After more than seven years of research, public hearings and community meetings, the Somerville City Council adopted a new zoning ordinance on Dec. 12. Last updated in 1990, the previous ordinance had been struggling against modern development demands, said Senior Planner Daniel Bartman.
“This was like installing an entirely new operating system on a computer,” Bartman said of the zoning update. “Imagine still using a computer from 1990.”
According to the city, Somerville is the first and largest Boston-area community to adopt a citywide, form-based code, although Newton is also working a large-scale zoning redesign.
Somerville’s new 552-page ordinance represents a hybrid of form-based zoning and other zoning approaches. Form-based zoning prioritizes the size and shape of buildings, in terms of how they relate to each other and to the “public realm,” or streetscape, Bartman said.
Bartman tracks zoning updates around the country, and he said Miami, Denver, Hartford and Buffalo have all incorporated elements of form-based zoning. But while Somerville drew inspiration from best practices nationwide, he said, it tailored its update to local needs.
The updated zoning requirements support the goals of SomerVision2040, the city’s comprehensive master plan adopted in 2012. In particular, officials said they wanted zoning that enabled more affordable housing, jobs and economic development, and environmental sustainability.
The zoning update can be found at www.somervillezoning.com.
Among other features, the updated ordinance:
• Relies on photos and illustrations, and clearer language, to make zoning rules more user-friendly
• Makes many home improvements, such as window upgrades and porches, allowed “by right”
• Reduces the number of land-use categories from 250-plus to 62
• Requires most new development to include 20% affordable housing, and provides bonuses for 100% affordable projects
• Establishes building sustainability standards toward Somerville’s goal of becoming carbon-neutral by 2050
• Sets standards encouraging walking and bicycling and discouraging parking in some instances to reduce automobile use and increase reliance on mass transit
• Establishes the Somerville Green Score to evaluate the landscaping contribution of projects
• Creates an Urban Design Commission to review how proposed new development would affect public spaces
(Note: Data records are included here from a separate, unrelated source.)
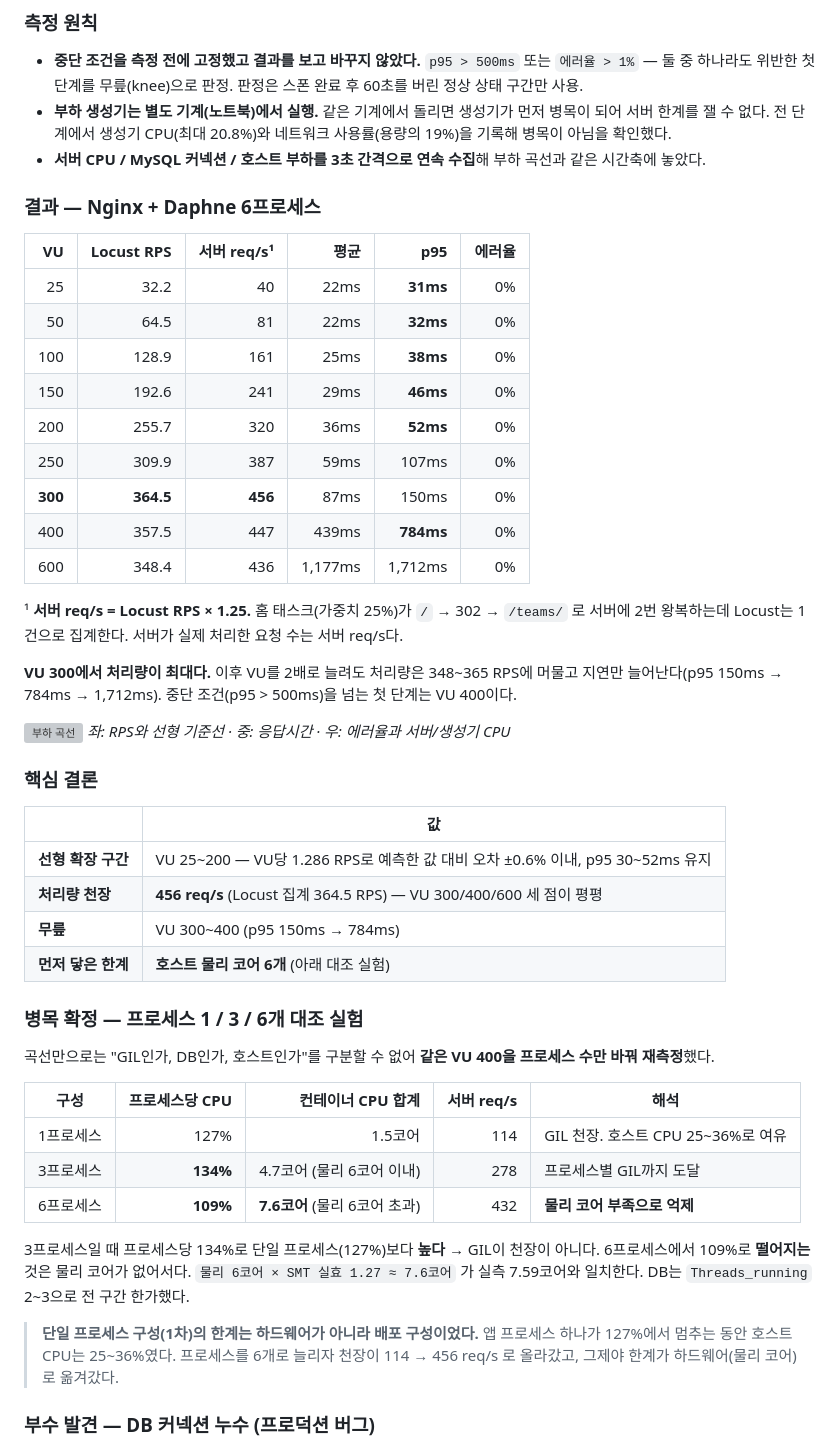
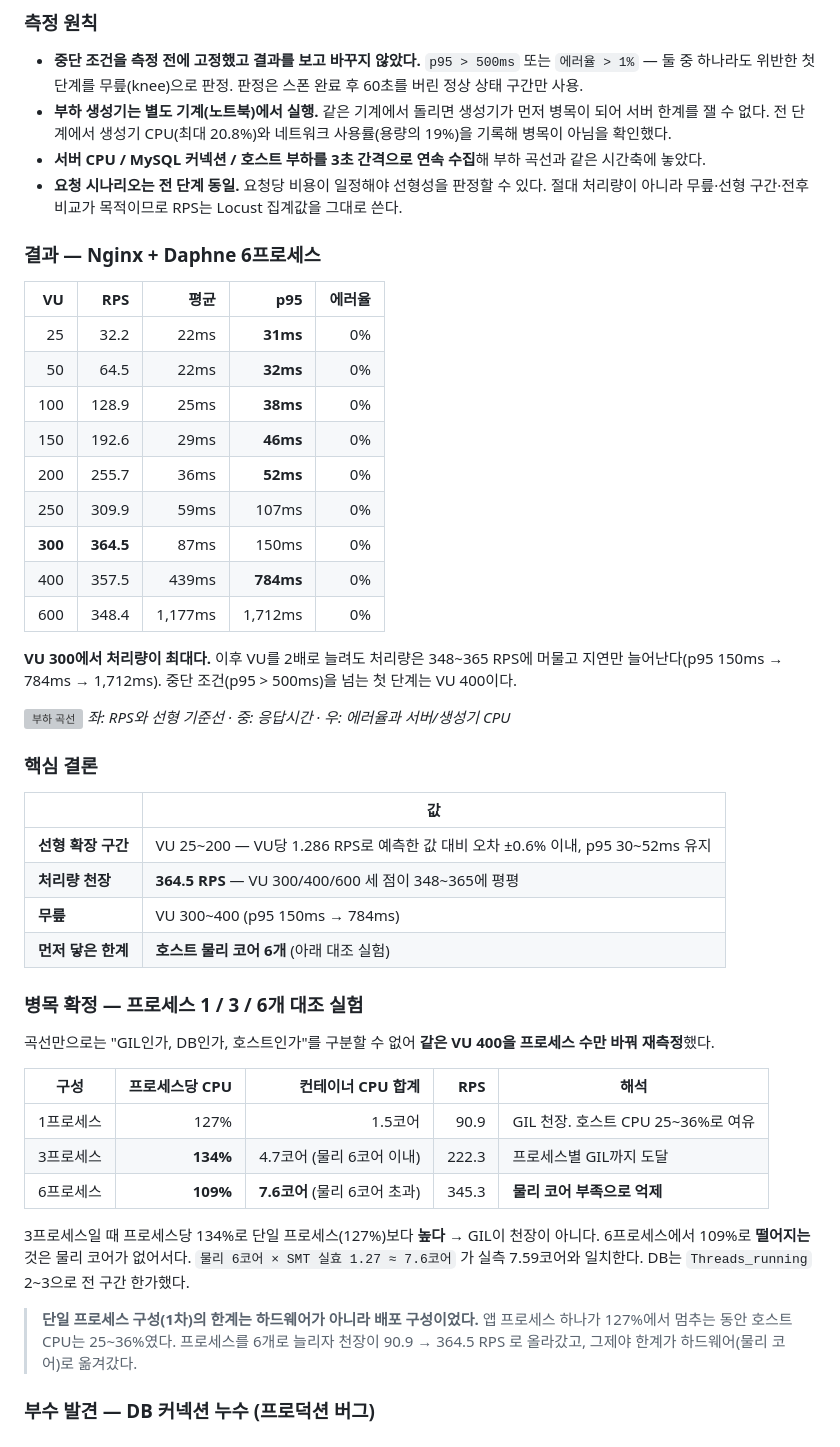
Before and after one commit to TlesMes/TeamMoa-Refactor, a Markdown page: README.md, the part around the change. GitHub-like rendering; grey boxes are pictures that could not be loaded.

Commit message:
docs(readme): 서버 req/s(×1.25)와 가중치 언급 제거, Locust RPS로 단일화
절대 처리량이 목적이 아니라 무릎·선형 구간·전후 비교가 목적이다.
리다이렉트로 서버가 2번 일하는 것은 그 요청의 지연으로 이미 응답시간에
반영돼 있으므로 별도로 셀 이유가 없다. 숫자 두 개와 각주 하나가 사라지고
개선 배율(90.9 → 364.5 RPS, 4.0배)은 그대로다.

가중치는 '현실적 트래픽'을 주장할 때만 의미가 있는데 그 주장을 하지
않는다. 대신 '시나리오가 전 단계 동일'이라는 조건만 남겼다 — 요청당
비용이 일정해야 선형성을 판정할 수 있기 때문이다.

```diff
--- a/README.md
+++ b/README.md
@@ -178,23 +178,22 @@ Testing:   pytest (264 tests) | Locust (부하 테스트)
   네트워크 사용률(용량의 19%)을 기록해 병목이 아님을 확인했다.
 - **서버 CPU / MySQL 커넥션 / 호스트 부하를 3초 간격으로 연속 수집**해 부하 곡선과
   같은 시간축에 놓았다.
+- **요청 시나리오는 전 단계 동일.** 요청당 비용이 일정해야 선형성을 판정할 수 있다.
+  절대 처리량이 아니라 무릎·선형 구간·전후 비교가 목적이므로 RPS는 Locust 집계값을 그대로 쓴다.
 
 ### 결과 — Nginx + Daphne 6프로세스
 
-| VU | Locust RPS | 서버 req/s¹ | 평균 | **p95** | 에러율 |
-|---:|---:|---:|---:|---:|---:|
-| 25 | 32.2 | 40 | 22ms | **31ms** | 0% |
-| 50 | 64.5 | 81 | 22ms | **32ms** | 0% |
-| 100 | 128.9 | 161 | 25ms | **38ms** | 0% |
-| 150 | 192.6 | 241 | 29ms | **46ms** | 0% |
-| 200 | 255.7 | 320 | 36ms | **52ms** | 0% |
-| 250 | 309.9 | 387 | 59ms | 107ms | 0% |
-| **300** | **364.5** | **456** | 87ms | 150ms | 0% |
-| 400 | 357.5 | 447 | 439ms | **784ms** | 0% |
-| 600 | 348.4 | 436 | 1,177ms | 1,712ms | 0% |
-
-¹ **서버 req/s = Locust RPS × 1.25.** 홈 태스크(가중치 25%)가 `/` → 302 → `/teams/` 로
-서버에 2번 왕복하는데 Locust는 1건으로 집계한다. 서버가 실제 처리한 요청 수는 서버 req/s다.
+| VU | RPS | 평균 | **p95** | 에러율 |
+|---:|---:|---:|---:|---:|
+| 25 | 32.2 | 22ms | **31ms** | 0% |
+| 50 | 64.5 | 22ms | **32ms** | 0% |
+| 100 | 128.9 | 25ms | **38ms** | 0% |
+| 150 | 192.6 | 29ms | **46ms** | 0% |
+| 200 | 255.7 | 36ms | **52ms** | 0% |
+| 250 | 309.9 | 59ms | 107ms | 0% |
+| **300** | **364.5** | 87ms | 150ms | 0% |
+| 400 | 357.5 | 439ms | **784ms** | 0% |
+| 600 | 348.4 | 1,177ms | 1,712ms | 0% |
 
 **VU 300에서 처리량이 최대다.** 이후 VU를 2배로 늘려도 처리량은 348~365 RPS에 머물고
 지연만 늘어난다(p95 150ms → 784ms → 1,712ms). 중단 조건(p95 > 500ms)을 넘는 첫 단계는 VU 400이다.
@@ -207,7 +206,7 @@ Testing:   pytest (264 tests) | Locust (부하 테스트)
 | | 값 |
 |---|---|
 | **선형 확장 구간** | VU 25~200 — VU당 1.286 RPS로 예측한 값 대비 오차 ±0.6% 이내, p95 30~52ms 유지 |
-| **처리량 천장** | **456 req/s** (Locust 집계 364.5 RPS) — VU 300/400/600 세 점이 평평 |
+| **처리량 천장** | **364.5 RPS** — VU 300/400/600 세 점이 348~365에 평평 |
 | **무릎** | VU 300~400 (p95 150ms → 784ms) |
 | **먼저 닿은 한계** | **호스트 물리 코어 6개** (아래 대조 실험) |
 
@@ -216,11 +215,11 @@ Testing:   pytest (264 tests) | Locust (부하 테스트)
 곡선만으로는 "GIL인가, DB인가, 호스트인가"를 구분할 수 없어 **같은 VU 400을 프로세스
 수만 바꿔 재측정**했다.
 
-| 구성 | 프로세스당 CPU | 컨테이너 CPU 합계 | 서버 req/s | 해석 |
+| 구성 | 프로세스당 CPU | 컨테이너 CPU 합계 | RPS | 해석 |
 |---|---:|---:|---:|---|
-| 1프로세스 | 127% | 1.5코어 | 114 | GIL 천장. 호스트 CPU 25~36%로 여유 |
-| 3프로세스 | **134%** | 4.7코어 (물리 6코어 이내) | 278 | 프로세스별 GIL까지 도달 |
-| 6프로세스 | **109%** | **7.6코어** (물리 6코어 초과) | 432 | **물리 코어 부족으로 억제** |
+| 1프로세스 | 127% | 1.5코어 | 90.9 | GIL 천장. 호스트 CPU 25~36%로 여유 |
+| 3프로세스 | **134%** | 4.7코어 (물리 6코어 이내) | 222.3 | 프로세스별 GIL까지 도달 |
+| 6프로세스 | **109%** | **7.6코어** (물리 6코어 초과) | 345.3 | **물리 코어 부족으로 억제** |
 
 3프로세스일 때 프로세스당 134%로 단일 프로세스(127%)보다 **높다** → GIL이 천장이 아니다.
 6프로세스에서 109%로 **떨어지는** 것은 물리 코어가 없어서다.
@@ -229,7 +228,7 @@ DB는 `Threads_running` 2~3으로 전 구간 한가했다.
 
 > **단일 프로세스 구성(1차)의 한계는 하드웨어가 아니라 배포 구성이었다.**
 > 앱 프로세스 하나가 127%에서 멈추는 동안 호스트 CPU는 25~36%였다.
-> 프로세스를 6개로 늘리자 천장이 114 → 456 req/s 로 올라갔고,
+> 프로세스를 6개로 늘리자 천장이 90.9 → 364.5 RPS 로 올라갔고,
 > 그제야 한계가 하드웨어(물리 코어)로 옮겨갔다.
 
 ### 부수 발견 — DB 커넥션 누수 (프로덕션 버그)
```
Most projects must undergo a development review, during which the inspectional services and planning and zoning departments determine if the project complies with the city’s zoning. If it does, a certificate of zoning compliance gets posted next to the building permit, Bartman said.
The effort to produce cleaner, simpler rules should allow property owners to understand how city zoning applies to their properties and result in fewer misunderstandings and surprises during the process, said Ward 6 Councillor Lance Davis, chair of the council’s Land Use Committee.
“It creates certainty in the community, to understand what is allowed and what is not allowed,” Davis said.
In particular, Davis said, his committee and the city have been working to address the lack of affordable housing, an issue he calls “the biggest crisis in the city.” He hopes the zoning update will also bolster the city’s tax base.
The city will continue to tweak its zoning, Davis said, but the work done by his committee and the council, by Bartman and his department, and by residents who offered their input have brought Somerville closer to its vision for the future.
“This is a better zoning document, a much better ordinance, and a much better reflection of the community’s values and goals,” Davis said.